(Records from a dataset)
——————————
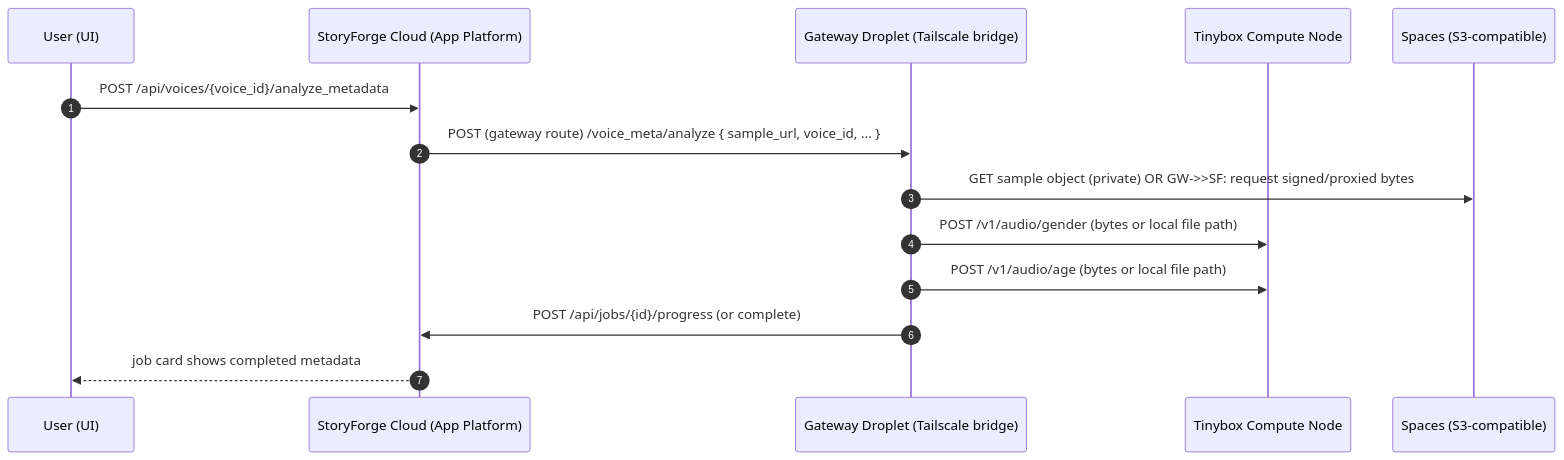
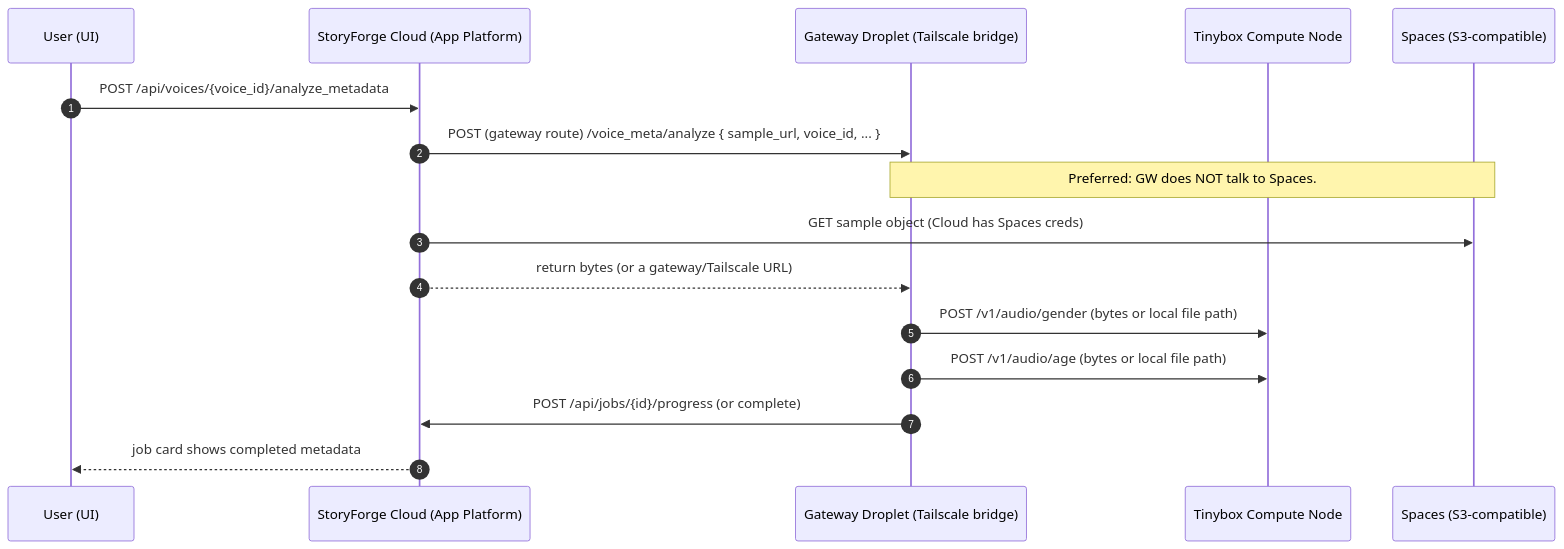
Before and after one commit to I0Q/storyforge: the first of 3 diagrams in docs/infra.md, drawn with Mermaid. The commit also changed other lines of this file, not shown here.

Commit message:
docs: remove gateway->spaces from sequences; prefer cloud->spaces

````diff
--- a/docs/infra.md
+++ b/docs/infra.md
@@ -52,17 +52,19 @@
 ```mermaid
 sequenceDiagram
   autonumber
   participant U as User (UI)
   participant SF as StoryForge Cloud (App Platform)
   participant GW as Gateway Droplet (Tailscale bridge)
   participant TB as Tinybox Compute Node
   participant SP as Spaces (S3-compatible)
 
   U->>SF: POST /api/voices/{voice_id}/analyze_metadata
   SF->>GW: POST (gateway route) /voice_meta/analyze { sample_url, voice_id, ... }
-  GW->>SP: GET sample object (private) OR GW->>SF: request signed/proxied bytes
+  Note over GW,SP: Preferred: GW does NOT talk to Spaces.
+  SF->>SP: GET sample object (Cloud has Spaces creds)
+  SF-->>GW: return bytes (or a gateway/Tailscale URL)
   GW->>TB: POST /v1/audio/gender (bytes or local file path)
   GW->>TB: POST /v1/audio/age (bytes or local file path)
   GW->>SF: POST /api/jobs/{id}/progress (or complete)
   SF-->>U: job card shows completed metadata
 ```
````
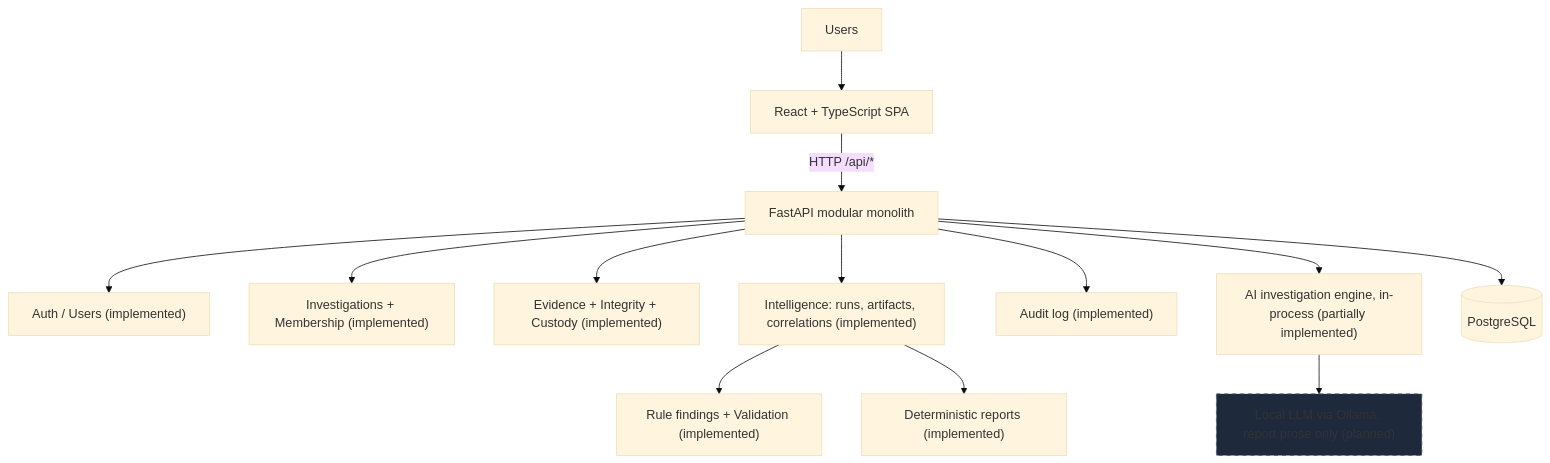
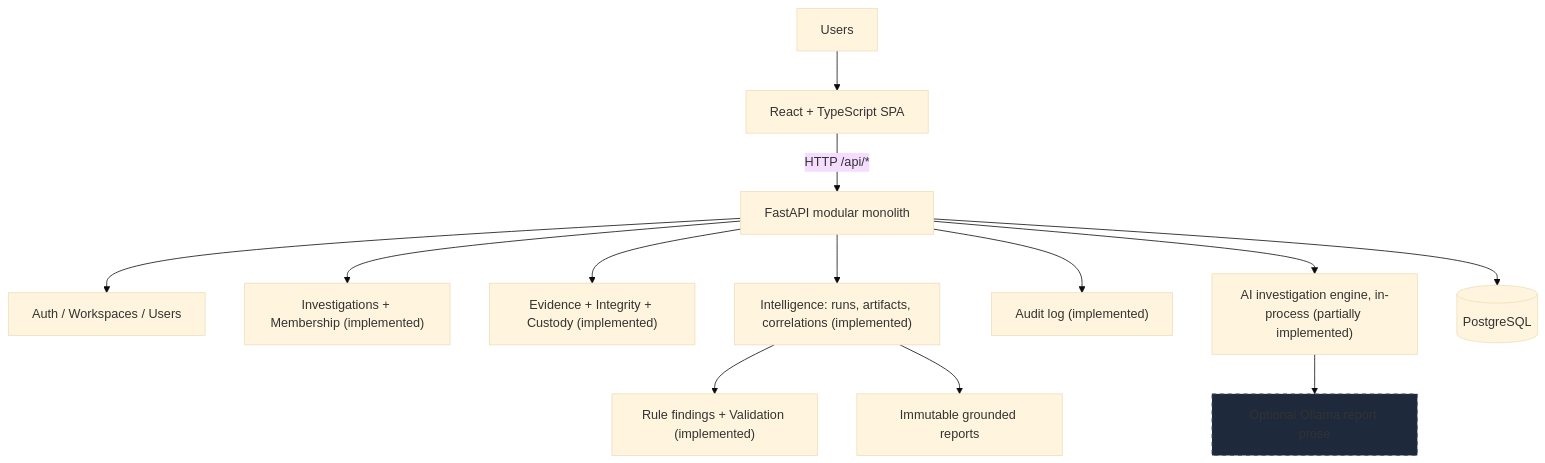
One commit to shikhar-sahay/provena changed the first of 2 diagrams in README.md. Above: the diagram before and after it, drawn with Mermaid (base theme). The commit also changed other lines of this file and 6 other files, not shown here.

````diff
--- a/README.md
+++ b/README.md
@@ -103,16 +108,16 @@
 ```mermaid
 flowchart TB
     Users --> SPA["React + TypeScript SPA"]
     SPA -->|"HTTP /api/*"| API["FastAPI modular monolith"]
-    API --> Auth["Auth / Users (implemented)"]
+    API --> Auth["Auth / Workspaces / Users"]
     API --> Inv["Investigations + Membership (implemented)"]
     API --> Ev["Evidence + Integrity + Custody (implemented)"]
     API --> Intel["Intelligence: runs, artifacts, correlations (implemented)"]
     Intel --> Find["Rule findings + Validation (implemented)"]
-    Intel --> Rep["Deterministic reports (implemented)"]
+    Intel --> Rep["Immutable grounded reports"]
     API --> Audit["Audit log (implemented)"]
     API --> AI["AI investigation engine, in-process (partially implemented)"]
-    AI --> LLM["Local LLM via Ollama, report prose only (planned)"]
+    AI --> LLM["Optional Ollama report prose"]
     API --> PG[("PostgreSQL")]
     style LLM fill:#1e293b,stroke:#475569,stroke-dasharray: 5 5
 ```
````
——————————
Problem requirements:
Count the lines of the data that hold the string "Users", and give that number as the entire reply.

Written answer:
3